* [AIM OF THE TASK]:
The answer must be the complete listing, reproduced exactly.

● ● ● ● ● ● ●

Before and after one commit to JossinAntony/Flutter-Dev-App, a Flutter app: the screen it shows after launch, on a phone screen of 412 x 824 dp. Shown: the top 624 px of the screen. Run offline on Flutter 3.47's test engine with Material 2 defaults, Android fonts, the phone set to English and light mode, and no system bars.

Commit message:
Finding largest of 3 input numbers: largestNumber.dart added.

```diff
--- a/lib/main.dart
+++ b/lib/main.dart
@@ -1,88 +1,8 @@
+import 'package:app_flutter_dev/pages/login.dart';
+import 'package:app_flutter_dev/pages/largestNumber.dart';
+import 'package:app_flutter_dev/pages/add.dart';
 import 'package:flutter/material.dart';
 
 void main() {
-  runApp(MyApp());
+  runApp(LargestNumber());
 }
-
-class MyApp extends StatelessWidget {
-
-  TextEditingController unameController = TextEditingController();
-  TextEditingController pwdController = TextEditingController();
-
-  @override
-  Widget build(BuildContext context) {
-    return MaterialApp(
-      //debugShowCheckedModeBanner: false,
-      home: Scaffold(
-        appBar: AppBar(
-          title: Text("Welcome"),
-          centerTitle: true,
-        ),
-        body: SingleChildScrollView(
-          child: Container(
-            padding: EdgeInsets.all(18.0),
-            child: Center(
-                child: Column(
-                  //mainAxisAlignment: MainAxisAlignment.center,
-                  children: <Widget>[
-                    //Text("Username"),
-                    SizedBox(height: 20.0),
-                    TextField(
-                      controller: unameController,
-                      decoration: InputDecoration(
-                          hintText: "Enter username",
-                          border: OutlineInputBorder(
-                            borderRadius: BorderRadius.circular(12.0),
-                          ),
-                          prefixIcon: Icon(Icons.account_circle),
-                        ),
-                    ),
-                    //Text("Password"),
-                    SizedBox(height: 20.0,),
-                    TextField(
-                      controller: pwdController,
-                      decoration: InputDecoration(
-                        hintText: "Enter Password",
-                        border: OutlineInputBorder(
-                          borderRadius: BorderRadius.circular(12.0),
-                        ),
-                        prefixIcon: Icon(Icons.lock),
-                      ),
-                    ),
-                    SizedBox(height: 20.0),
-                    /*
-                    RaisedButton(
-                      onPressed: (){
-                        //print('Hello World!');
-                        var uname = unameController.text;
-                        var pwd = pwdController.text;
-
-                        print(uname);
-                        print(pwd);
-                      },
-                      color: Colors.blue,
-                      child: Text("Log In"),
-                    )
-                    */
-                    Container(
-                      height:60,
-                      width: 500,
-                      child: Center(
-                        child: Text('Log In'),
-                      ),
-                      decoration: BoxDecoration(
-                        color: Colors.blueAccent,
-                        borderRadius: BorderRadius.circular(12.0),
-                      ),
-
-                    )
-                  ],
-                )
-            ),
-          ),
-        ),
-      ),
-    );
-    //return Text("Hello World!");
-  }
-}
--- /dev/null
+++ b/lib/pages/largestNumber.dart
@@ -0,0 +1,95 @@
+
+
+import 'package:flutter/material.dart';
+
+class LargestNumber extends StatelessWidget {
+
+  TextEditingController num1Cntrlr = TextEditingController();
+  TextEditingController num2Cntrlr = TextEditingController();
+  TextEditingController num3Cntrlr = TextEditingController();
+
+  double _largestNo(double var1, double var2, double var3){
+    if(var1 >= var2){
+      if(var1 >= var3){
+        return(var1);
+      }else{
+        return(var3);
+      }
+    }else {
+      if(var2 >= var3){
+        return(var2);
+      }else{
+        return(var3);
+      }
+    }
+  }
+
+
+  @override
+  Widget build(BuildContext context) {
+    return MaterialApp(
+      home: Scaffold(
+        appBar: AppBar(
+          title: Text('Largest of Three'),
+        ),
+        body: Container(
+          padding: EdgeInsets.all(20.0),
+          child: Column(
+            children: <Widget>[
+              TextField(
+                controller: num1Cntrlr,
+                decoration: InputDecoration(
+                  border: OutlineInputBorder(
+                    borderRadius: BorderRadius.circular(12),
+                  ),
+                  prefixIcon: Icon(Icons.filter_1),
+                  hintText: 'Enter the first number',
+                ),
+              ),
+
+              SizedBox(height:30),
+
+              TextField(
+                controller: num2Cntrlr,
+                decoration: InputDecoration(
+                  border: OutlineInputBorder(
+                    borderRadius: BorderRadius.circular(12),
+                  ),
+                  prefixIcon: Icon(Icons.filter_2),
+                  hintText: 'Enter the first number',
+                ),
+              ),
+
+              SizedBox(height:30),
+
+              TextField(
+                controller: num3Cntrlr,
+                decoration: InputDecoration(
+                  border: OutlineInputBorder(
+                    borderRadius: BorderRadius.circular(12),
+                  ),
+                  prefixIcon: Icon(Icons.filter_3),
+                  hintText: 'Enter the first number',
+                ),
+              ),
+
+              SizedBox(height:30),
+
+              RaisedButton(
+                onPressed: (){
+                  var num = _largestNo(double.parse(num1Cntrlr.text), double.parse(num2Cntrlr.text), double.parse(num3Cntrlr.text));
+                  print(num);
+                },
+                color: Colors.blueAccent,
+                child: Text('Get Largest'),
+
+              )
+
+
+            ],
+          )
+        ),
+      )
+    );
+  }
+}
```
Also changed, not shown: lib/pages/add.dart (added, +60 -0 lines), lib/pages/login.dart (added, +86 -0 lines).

● ● ● ● ● ● ●

* [TASK OUTPUT]:
Before and after one commit to JossinAntony/Flutter-Dev-App, a Flutter app: the screen it shows after launch, on a phone screen of 412 x 824 dp. Shown: the top 624 px of the screen. Run offline on Flutter 3.47's test engine with Material 2 defaults, Android fonts, the phone set to English and light mode, and no system bars.

Commit message:
Finding largest of 3 input numbers: largestNumber.dart added.

```diff
--- a/lib/main.dart
+++ b/lib/main.dart
@@ -1,88 +1,8 @@
+import 'package:app_flutter_dev/pages/login.dart';
+import 'package:app_flutter_dev/pages/largestNumber.dart';
+import 'package:app_flutter_dev/pages/add.dart';
 import 'package:flutter/material.dart';
 
 void main() {
-  runApp(MyApp());
+  runApp(LargestNumber());
 }
-
-class MyApp extends StatelessWidget {
-
-  TextEditingController unameController = TextEditingController();
-  TextEditingController pwdController = TextEditingController();
-
-  @override
-  Widget build(BuildContext context) {
-    return MaterialApp(
-      //debugShowCheckedModeBanner: false,
-      home: Scaffold(
-        appBar: AppBar(
-          title: Text("Welcome"),
-          centerTitle: true,
-        ),
-        body: SingleChildScrollView(
-          child: Container(
-            padding: EdgeInsets.all(18.0),
-            child: Center(
-                child: Column(
-                  //mainAxisAlignment: MainAxisAlignment.center,
-                  children: <Widget>[
-                    //Text("Username"),
-                    SizedBox(height: 20.0),
-                    TextField(
-                      controller: unameController,
-                      decoration: InputDecoration(
-                          hintText: "Enter username",
-                          border: OutlineInputBorder(
-                            borderRadius: BorderRadius.circular(12.0),
-                          ),
-                          prefixIcon: Icon(Icons.account_circle),
-                        ),
-                    ),
-                    //Text("Password"),
-                    SizedBox(height: 20.0,),
-                    TextField(
-                      controller: pwdController,
-                      decoration: InputDecoration(
-                        hintText: "Enter Password",
-                        border: OutlineInputBorder(
-                          borderRadius: BorderRadius.circular(12.0),
-                        ),
-                        prefixIcon: Icon(Icons.lock),
-                      ),
-                    ),
-                    SizedBox(height: 20.0),
-                    /*
-                    RaisedButton(
-                      onPressed: (){
-                        //print('Hello World!');
-                        var uname = unameController.text;
-                        var pwd = pwdController.text;
-
-                        print(uname);
-                        print(pwd);
-                      },
-                      color: Colors.blue,
-                      child: Text("Log In"),
-                    )
-                    */
-                    Container(
-                      height:60,
-                      width: 500,
-                      child: Center(
-                        child: Text('Log In'),
-                      ),
-                      decoration: BoxDecoration(
-                        color: Colors.blueAccent,
-                        borderRadius: BorderRadius.circular(12.0),
-                      ),
-
-                    )
-                  ],
-                )
-            ),
-          ),
-        ),
-      ),
-    );
-    //return Text("Hello World!");
-  }
-}
--- /dev/null
+++ b/lib/pages/largestNumber.dart
@@ -0,0 +1,95 @@
+
+
+import 'package:flutter/material.dart';
+
+class LargestNumber extends StatelessWidget {
+
+  TextEditingController num1Cntrlr = TextEditingController();
+  TextEditingController num2Cntrlr = TextEditingController();
+  TextEditingController num3Cntrlr = TextEditingController();
+
+  double _largestNo(double var1, double var2, double var3){
+    if(var1 >= var2){
+      if(var1 >= var3){
+        return(var1);
+      }else{
+        return(var3);
+      }
+    }else {
+      if(var2 >= var3){
+        return(var2);
+      }else{
+        return(var3);
+      }
+    }
+  }
+
+
+  @override
+  Widget build(BuildContext context) {
+    return MaterialApp(
+      home: Scaffold(
+        appBar: AppBar(
+          title: Text('Largest of Three'),
+        ),
+        body: Container(
+          padding: EdgeInsets.all(20.0),
+          child: Column(
+            children: <Widget>[
+              TextField(
+                controller: num1Cntrlr,
+                decoration: InputDecoration(
+                  border: OutlineInputBorder(
+                    borderRadius: BorderRadius.circular(12),
+                  ),
+                  prefixIcon: Icon(Icons.filter_1),
+                  hintText: 'Enter the first number',
+                ),
+              ),
+
+              SizedBox(height:30),
+
+              TextField(
+                controller: num2Cntrlr,
+                decoration: InputDecoration(
+                  border: OutlineInputBorder(
+                    borderRadius: BorderRadius.circular(12),
+                  ),
+                  prefixIcon: Icon(Icons.filter_2),
+                  hintText: 'Enter the first number',
+                ),
+              ),
+
+              SizedBox(height:30),
+
+              TextField(
+                controller: num3Cntrlr,
+                decoration: InputDecoration(
+                  border: OutlineInputBorder(
+                    borderRadius: BorderRadius.circular(12),
+                  ),
+                  prefixIcon: Icon(Icons.filter_3),
+                  hintText: 'Enter the first number',
+                ),
+              ),
+
+              SizedBox(height:30),
+
+              RaisedButton(
+                onPressed: (){
+                  var num = _largestNo(double.parse(num1Cntrlr.text), double.parse(num2Cntrlr.text), double.parse(num3Cntrlr.text));
+                  print(num);
+                },
+                color: Colors.blueAccent,
+                child: Text('Get Largest'),
+
+              )
+
+
+            ],
+          )
+        ),
+      )
+    );
+  }
+}
```
Also changed, not shown: lib/pages/add.dart (added, +60 -0 lines), lib/pages/login.dart (added, +86 -0 lines).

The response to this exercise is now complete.